PROBLEM STATEMENT: For every line in the data below, check for the word "orthogonalEdgeStyle", then state how many lines have it. Answer with the number only.

Records contained in a dataset:
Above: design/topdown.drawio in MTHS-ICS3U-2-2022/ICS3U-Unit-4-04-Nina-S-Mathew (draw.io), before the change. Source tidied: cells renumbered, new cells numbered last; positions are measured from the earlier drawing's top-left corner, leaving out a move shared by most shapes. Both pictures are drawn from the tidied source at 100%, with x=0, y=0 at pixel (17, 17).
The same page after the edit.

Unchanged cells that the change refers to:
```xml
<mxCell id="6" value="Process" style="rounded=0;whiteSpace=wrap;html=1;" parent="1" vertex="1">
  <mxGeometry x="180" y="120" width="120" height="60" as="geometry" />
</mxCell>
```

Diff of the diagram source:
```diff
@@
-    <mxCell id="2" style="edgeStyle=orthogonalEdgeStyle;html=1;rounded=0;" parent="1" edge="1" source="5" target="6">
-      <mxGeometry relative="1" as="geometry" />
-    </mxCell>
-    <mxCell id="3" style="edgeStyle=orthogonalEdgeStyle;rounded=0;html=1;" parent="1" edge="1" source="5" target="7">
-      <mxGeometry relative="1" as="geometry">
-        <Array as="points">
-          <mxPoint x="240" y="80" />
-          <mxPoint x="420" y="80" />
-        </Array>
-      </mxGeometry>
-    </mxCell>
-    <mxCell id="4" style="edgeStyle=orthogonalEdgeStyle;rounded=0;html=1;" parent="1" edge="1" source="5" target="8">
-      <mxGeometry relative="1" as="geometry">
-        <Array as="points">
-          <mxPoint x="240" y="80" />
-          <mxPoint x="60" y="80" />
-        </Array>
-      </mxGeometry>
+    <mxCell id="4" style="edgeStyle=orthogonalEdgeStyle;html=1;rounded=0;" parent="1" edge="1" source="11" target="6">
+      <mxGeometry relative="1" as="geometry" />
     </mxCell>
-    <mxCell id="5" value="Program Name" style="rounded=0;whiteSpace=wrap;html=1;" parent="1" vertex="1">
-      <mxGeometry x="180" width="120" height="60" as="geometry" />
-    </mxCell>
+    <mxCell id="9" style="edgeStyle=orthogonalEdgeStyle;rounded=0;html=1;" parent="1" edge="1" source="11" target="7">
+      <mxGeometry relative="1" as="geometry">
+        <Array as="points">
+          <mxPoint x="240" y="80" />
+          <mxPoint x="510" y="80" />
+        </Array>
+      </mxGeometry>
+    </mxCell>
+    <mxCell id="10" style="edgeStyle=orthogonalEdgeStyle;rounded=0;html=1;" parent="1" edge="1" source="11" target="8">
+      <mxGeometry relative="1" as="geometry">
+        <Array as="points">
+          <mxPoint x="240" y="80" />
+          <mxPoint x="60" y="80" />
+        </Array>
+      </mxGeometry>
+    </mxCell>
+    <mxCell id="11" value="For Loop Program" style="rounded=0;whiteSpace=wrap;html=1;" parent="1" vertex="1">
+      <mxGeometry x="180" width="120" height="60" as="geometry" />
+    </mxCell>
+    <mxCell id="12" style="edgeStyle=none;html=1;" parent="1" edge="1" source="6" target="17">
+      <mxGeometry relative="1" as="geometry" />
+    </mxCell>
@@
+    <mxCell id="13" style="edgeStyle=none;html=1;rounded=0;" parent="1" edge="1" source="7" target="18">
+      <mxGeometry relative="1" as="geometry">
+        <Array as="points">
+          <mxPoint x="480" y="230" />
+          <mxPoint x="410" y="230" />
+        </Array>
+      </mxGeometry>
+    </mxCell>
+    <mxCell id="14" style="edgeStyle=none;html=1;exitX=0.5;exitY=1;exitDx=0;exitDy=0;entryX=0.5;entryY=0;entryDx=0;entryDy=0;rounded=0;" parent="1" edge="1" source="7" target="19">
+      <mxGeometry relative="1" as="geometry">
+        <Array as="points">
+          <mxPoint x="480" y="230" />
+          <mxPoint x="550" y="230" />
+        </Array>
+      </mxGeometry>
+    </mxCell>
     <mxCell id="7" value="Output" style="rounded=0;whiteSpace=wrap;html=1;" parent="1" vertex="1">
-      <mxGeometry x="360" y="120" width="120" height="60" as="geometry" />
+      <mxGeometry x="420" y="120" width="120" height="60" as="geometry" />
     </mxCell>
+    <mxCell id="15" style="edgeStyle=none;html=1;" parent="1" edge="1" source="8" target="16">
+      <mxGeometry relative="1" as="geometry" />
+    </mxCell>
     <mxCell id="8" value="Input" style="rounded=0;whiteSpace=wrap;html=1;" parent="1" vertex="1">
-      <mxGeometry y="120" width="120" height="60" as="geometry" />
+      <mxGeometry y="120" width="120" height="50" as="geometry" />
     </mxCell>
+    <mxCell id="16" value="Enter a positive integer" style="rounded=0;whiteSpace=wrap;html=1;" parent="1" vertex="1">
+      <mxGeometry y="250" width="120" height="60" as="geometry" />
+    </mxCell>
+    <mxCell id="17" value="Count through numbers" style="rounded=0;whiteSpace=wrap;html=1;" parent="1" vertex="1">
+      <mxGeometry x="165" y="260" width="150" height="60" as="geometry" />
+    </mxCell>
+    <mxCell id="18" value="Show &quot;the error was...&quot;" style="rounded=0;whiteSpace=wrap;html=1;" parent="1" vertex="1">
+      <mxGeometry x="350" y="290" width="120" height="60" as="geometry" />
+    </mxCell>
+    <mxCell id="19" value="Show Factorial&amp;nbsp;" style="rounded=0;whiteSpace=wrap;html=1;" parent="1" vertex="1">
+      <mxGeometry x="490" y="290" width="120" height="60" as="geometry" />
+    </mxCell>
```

* * *

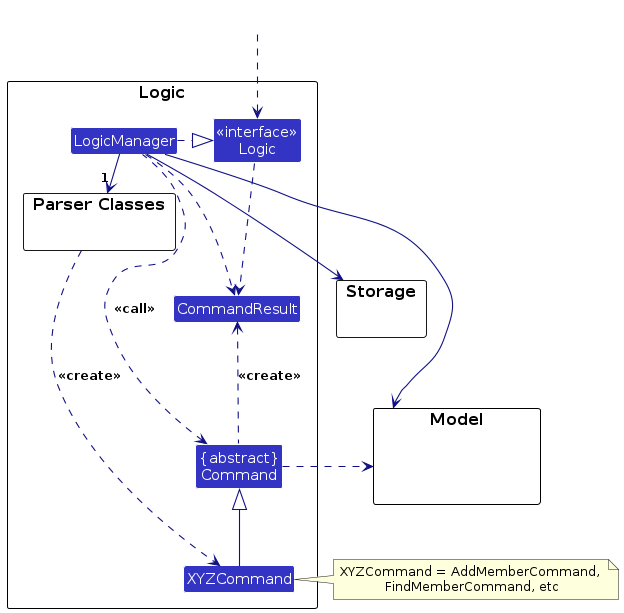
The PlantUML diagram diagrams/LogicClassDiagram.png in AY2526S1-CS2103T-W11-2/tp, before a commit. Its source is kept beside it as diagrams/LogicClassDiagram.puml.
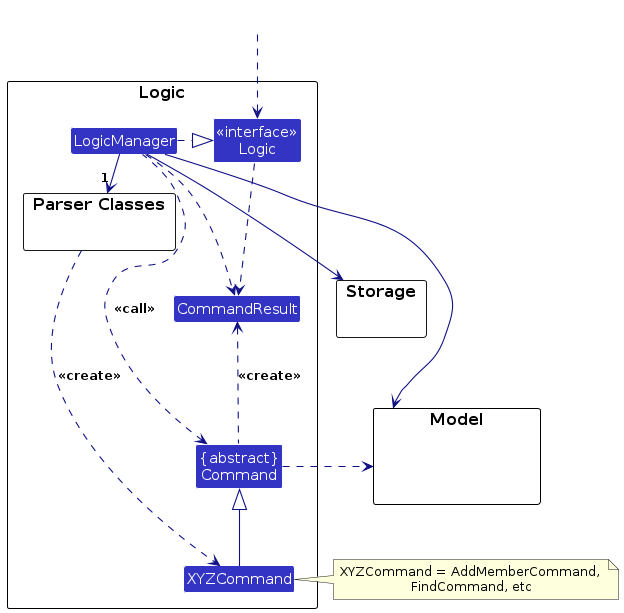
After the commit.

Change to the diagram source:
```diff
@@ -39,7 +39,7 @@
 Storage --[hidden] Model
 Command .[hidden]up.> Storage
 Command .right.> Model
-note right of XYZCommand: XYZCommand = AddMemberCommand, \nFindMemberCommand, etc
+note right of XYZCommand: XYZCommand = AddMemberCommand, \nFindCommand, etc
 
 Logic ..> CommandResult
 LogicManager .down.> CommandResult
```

OUTPUT OF THE EXERCISE: 6